LONDON (AP) -- An apparent easing in tensions in the Ukrainian crisis has helped buoy the mood in financial markets Tuesday, prompting a large unwind of the sizeable moves witnessed the previous session.
Stock markets in Europe, including in Moscow and Asia, have clawed back a large chunk of Monday's losses, while oil, gold, wheat and the Japanese yen have given back some of their gains.
The turnaround came after Russian President Vladimir Putin ordered tens of thousands of Russian troops participating in military exercises near Ukraine's eastern border to return to their bases. The mood was further bolstered when Putin said the situation in Ukraine region of Crimea did not require military action. He said the recent moves in the peninsula that have effectively seen Russia take over the peninsula were a humanitarian response to the crisis in Ukraine, and that Russian military involvement would be a last resort.

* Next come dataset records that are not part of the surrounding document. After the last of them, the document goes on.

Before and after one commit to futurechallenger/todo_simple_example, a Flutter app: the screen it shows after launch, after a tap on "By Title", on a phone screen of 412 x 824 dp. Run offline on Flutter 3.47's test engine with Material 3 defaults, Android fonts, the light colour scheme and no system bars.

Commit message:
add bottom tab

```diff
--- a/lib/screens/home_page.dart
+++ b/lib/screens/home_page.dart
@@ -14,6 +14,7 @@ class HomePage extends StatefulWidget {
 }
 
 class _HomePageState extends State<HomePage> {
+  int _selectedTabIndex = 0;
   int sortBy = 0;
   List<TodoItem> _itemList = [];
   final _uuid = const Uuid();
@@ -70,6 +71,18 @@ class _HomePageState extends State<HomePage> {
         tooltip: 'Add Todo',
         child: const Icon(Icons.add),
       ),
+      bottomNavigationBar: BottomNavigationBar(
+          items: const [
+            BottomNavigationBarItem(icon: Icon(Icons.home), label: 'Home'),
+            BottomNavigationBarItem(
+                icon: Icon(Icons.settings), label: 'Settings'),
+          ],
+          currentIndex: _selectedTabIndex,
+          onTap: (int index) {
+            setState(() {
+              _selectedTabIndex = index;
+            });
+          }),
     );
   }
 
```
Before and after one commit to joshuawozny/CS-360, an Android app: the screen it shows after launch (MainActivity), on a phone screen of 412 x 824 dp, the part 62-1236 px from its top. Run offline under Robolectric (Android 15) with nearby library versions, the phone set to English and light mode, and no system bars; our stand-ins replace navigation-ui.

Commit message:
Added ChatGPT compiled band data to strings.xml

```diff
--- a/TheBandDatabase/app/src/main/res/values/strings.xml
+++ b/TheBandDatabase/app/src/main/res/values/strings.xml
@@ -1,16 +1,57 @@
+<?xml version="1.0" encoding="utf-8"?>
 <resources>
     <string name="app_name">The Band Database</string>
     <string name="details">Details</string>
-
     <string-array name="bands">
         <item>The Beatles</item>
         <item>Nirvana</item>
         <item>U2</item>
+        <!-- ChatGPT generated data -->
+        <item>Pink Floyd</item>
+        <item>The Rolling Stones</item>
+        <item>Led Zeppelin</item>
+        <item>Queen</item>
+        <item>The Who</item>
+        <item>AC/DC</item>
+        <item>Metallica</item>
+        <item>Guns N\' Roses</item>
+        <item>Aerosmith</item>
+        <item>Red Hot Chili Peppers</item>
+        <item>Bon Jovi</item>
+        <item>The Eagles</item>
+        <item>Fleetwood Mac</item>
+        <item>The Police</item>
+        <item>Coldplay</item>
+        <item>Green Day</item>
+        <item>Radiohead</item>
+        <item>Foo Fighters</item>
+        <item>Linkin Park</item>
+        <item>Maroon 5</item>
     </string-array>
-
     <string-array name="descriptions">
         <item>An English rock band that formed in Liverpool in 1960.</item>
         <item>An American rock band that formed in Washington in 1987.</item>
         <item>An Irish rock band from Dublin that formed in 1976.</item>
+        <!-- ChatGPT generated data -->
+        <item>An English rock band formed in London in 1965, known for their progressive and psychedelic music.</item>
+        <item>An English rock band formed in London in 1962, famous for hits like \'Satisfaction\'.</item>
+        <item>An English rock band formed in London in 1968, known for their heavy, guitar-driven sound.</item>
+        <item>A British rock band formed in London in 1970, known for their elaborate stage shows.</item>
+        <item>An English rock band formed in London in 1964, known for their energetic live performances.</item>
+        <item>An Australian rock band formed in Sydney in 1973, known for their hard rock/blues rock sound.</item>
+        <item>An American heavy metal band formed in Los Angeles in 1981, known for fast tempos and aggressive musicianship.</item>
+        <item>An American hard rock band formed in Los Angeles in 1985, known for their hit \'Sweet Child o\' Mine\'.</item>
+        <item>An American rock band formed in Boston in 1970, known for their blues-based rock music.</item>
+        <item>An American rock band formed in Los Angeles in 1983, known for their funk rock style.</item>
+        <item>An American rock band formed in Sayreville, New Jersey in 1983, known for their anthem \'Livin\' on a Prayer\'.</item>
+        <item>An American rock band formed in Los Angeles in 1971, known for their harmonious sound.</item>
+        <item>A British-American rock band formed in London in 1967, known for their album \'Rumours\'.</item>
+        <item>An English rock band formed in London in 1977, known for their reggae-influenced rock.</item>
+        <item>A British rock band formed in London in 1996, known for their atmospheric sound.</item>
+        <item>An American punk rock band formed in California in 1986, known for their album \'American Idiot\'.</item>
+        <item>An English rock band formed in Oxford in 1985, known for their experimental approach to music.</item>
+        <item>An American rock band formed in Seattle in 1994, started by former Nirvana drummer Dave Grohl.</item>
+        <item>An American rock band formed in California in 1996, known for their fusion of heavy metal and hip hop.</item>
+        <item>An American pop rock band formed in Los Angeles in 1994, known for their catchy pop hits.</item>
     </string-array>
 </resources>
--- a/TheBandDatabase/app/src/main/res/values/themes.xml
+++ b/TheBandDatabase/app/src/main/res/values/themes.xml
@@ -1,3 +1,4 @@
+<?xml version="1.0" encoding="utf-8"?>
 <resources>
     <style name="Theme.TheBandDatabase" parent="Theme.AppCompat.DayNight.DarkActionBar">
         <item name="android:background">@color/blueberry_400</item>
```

"Confidence in equity markets has been restored as the standoff between Ukraine and Russia is no longer on red alert," said David Madden, market analyst at IG.
Following on from gains in Asia, European markets have recovered their poise. The FTSE 100 index of leading British shares was up 1.6 percent at 6,812 while the CAC-40 in France rose 2.1 percent to 4,383. Germany's DAX, which underperformed the other two on Monday, was 1.8 percent higher at 9,531.
Russia's RTS index, which slumped 12 percent on Monday amid fears that the crisis would escalate and prompt Western powers to impose sanctions on Moscow, recovered too. It was trading 5.2 percent higher Tuesday.
Wall Street was likewise poised for a recovery, with Dow futures and the broader S&P 500 futures up 1 percent.
Elsewhere, many of the assets that were bid up Monday in the wake of a weekend of developments in Ukraine, were in retreat. The benchmark New York crude oil rate was down 1 percent at $103.84 a barrel, while an ounce of gold fell 0.8 percent to $1,336.
However, tensions remain high, particularly in the Ukrainian region of Crimea, as Putin's order does not appear to have had any bearing on troops there.
"As such, markets will remain sensitive to Ukraine-related headlines and further bouts of risk aversion are likely," said Adam Cole, an analyst at RBC Capital Markets.
Developments in Ukraine have dominated the start of what is likely to be a busy week on the economic news front. As well as a raft of U.S. economic data that culminates with Friday's nonfarm payrolls figures for February, investors have the monthly policy meeting from the European Central Bank to monitor.
Earlier in Asia, Japan's Nikkei 225 added 0.5 percent to 14,721.48 and Hong Kong's Hang Seng rose 0.7 percent to 22,657.63. The Sensex in India gained 1.2 percent to 21,187.89 and Australia's S&P/ASX 200 rose by 0.3 percent to 5,400.20.